### WHAT TO DO
Each line of the data below containing "frontend" needs to be listed.

### EXERCISE DATA
■ ■ ■

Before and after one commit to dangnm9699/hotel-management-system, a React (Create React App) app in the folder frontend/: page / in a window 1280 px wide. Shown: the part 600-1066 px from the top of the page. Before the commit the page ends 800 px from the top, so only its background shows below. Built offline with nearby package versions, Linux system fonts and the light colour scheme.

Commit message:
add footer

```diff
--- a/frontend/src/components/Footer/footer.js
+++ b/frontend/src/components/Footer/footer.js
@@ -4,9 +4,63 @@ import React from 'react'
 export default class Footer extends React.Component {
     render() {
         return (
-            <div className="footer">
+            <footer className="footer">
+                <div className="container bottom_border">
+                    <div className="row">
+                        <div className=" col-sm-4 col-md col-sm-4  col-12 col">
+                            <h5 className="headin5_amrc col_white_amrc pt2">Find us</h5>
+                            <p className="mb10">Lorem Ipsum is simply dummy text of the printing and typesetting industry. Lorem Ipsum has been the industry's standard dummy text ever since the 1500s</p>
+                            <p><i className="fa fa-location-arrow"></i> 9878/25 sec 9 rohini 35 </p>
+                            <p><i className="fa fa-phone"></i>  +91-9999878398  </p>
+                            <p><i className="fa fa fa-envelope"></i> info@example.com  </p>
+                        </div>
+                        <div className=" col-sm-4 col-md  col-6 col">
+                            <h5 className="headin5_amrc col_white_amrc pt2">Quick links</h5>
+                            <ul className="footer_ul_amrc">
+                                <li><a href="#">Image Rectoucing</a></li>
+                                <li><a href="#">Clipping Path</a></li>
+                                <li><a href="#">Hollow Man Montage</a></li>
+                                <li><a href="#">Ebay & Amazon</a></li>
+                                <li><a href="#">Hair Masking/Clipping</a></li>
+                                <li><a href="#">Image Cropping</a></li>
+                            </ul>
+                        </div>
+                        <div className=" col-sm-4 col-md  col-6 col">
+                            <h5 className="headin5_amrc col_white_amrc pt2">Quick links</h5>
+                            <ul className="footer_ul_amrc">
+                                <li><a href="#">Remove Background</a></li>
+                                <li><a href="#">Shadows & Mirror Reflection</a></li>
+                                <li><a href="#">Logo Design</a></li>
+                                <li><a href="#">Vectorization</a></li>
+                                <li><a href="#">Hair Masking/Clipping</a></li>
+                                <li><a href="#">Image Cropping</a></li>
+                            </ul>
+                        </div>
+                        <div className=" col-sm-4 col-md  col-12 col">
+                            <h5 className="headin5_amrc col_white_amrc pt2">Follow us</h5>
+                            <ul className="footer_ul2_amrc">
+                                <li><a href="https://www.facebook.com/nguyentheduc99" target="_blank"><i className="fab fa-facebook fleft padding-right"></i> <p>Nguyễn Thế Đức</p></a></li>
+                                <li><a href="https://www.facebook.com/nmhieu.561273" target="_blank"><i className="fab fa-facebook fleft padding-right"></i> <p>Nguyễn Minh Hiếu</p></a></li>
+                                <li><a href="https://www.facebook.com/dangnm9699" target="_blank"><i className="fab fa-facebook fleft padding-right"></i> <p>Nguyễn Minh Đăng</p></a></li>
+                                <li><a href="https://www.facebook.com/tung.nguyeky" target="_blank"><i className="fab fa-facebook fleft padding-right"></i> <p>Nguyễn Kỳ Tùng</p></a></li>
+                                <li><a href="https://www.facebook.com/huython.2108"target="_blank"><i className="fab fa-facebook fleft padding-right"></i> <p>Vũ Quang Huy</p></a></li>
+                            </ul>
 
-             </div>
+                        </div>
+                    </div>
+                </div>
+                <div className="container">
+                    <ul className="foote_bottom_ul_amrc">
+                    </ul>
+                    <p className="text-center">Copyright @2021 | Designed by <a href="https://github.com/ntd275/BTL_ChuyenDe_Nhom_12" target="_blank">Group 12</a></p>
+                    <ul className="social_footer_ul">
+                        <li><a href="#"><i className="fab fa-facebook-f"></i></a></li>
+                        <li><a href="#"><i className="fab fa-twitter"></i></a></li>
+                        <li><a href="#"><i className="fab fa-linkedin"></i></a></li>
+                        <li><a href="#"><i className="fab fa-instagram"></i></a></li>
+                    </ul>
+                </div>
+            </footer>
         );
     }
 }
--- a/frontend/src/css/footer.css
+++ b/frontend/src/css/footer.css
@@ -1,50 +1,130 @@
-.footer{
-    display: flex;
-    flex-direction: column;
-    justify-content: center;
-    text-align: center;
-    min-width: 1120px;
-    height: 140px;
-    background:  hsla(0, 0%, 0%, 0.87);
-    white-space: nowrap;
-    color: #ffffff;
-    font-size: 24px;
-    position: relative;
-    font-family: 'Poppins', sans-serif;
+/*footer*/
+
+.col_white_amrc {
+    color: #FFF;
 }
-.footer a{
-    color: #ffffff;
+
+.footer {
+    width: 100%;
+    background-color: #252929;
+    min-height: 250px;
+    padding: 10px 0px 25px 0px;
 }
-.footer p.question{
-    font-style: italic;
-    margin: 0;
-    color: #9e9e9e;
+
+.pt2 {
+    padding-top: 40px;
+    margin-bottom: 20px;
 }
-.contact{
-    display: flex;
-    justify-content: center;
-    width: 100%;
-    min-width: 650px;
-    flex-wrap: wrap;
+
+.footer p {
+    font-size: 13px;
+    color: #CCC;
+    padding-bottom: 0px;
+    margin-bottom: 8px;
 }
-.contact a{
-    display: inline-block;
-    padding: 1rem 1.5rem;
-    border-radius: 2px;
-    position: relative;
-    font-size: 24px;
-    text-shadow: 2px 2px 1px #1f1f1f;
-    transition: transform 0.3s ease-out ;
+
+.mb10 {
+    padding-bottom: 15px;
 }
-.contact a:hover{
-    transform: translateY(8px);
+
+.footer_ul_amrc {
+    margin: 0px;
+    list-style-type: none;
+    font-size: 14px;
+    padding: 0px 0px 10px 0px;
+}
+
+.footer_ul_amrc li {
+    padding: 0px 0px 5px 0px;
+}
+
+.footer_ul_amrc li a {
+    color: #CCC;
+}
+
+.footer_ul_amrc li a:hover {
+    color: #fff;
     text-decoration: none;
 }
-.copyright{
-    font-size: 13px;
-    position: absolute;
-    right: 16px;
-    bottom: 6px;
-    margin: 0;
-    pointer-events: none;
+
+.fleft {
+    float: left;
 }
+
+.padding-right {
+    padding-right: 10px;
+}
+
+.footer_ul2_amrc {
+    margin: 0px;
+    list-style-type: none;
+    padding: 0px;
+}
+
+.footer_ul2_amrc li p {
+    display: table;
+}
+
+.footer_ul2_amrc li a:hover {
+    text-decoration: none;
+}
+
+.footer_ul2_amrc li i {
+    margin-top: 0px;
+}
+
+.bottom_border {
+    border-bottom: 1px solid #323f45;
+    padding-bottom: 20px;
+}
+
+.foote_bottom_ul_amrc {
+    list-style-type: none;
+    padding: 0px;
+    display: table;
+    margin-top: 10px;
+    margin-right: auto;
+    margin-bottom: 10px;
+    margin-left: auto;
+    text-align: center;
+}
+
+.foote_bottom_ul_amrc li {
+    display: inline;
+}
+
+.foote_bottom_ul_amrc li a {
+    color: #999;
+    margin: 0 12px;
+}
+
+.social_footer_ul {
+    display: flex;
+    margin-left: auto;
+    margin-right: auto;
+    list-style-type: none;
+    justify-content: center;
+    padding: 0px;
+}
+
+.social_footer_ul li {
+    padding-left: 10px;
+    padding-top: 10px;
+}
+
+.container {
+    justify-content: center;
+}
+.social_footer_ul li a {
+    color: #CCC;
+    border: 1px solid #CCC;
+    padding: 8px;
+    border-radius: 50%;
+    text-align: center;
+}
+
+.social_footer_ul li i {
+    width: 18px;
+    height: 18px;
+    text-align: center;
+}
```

■ ■ ■

### OUTPUT OF THE EXERCISE
Before and after one commit to dangnm9699/hotel-management-system, a React (Create React App) app in the folder frontend/: page / in a window 1280 px wide. Shown: the part 600-1066 px from the top of the page. Before the commit the page ends 800 px from the top, so only its background shows below. Built offline with nearby package versions, Linux system fonts and the light colour scheme.
--- a/frontend/src/components/Footer/footer.js
+++ b/frontend/src/components/Footer/footer.js
--- a/frontend/src/css/footer.css
+++ b/frontend/src/css/footer.css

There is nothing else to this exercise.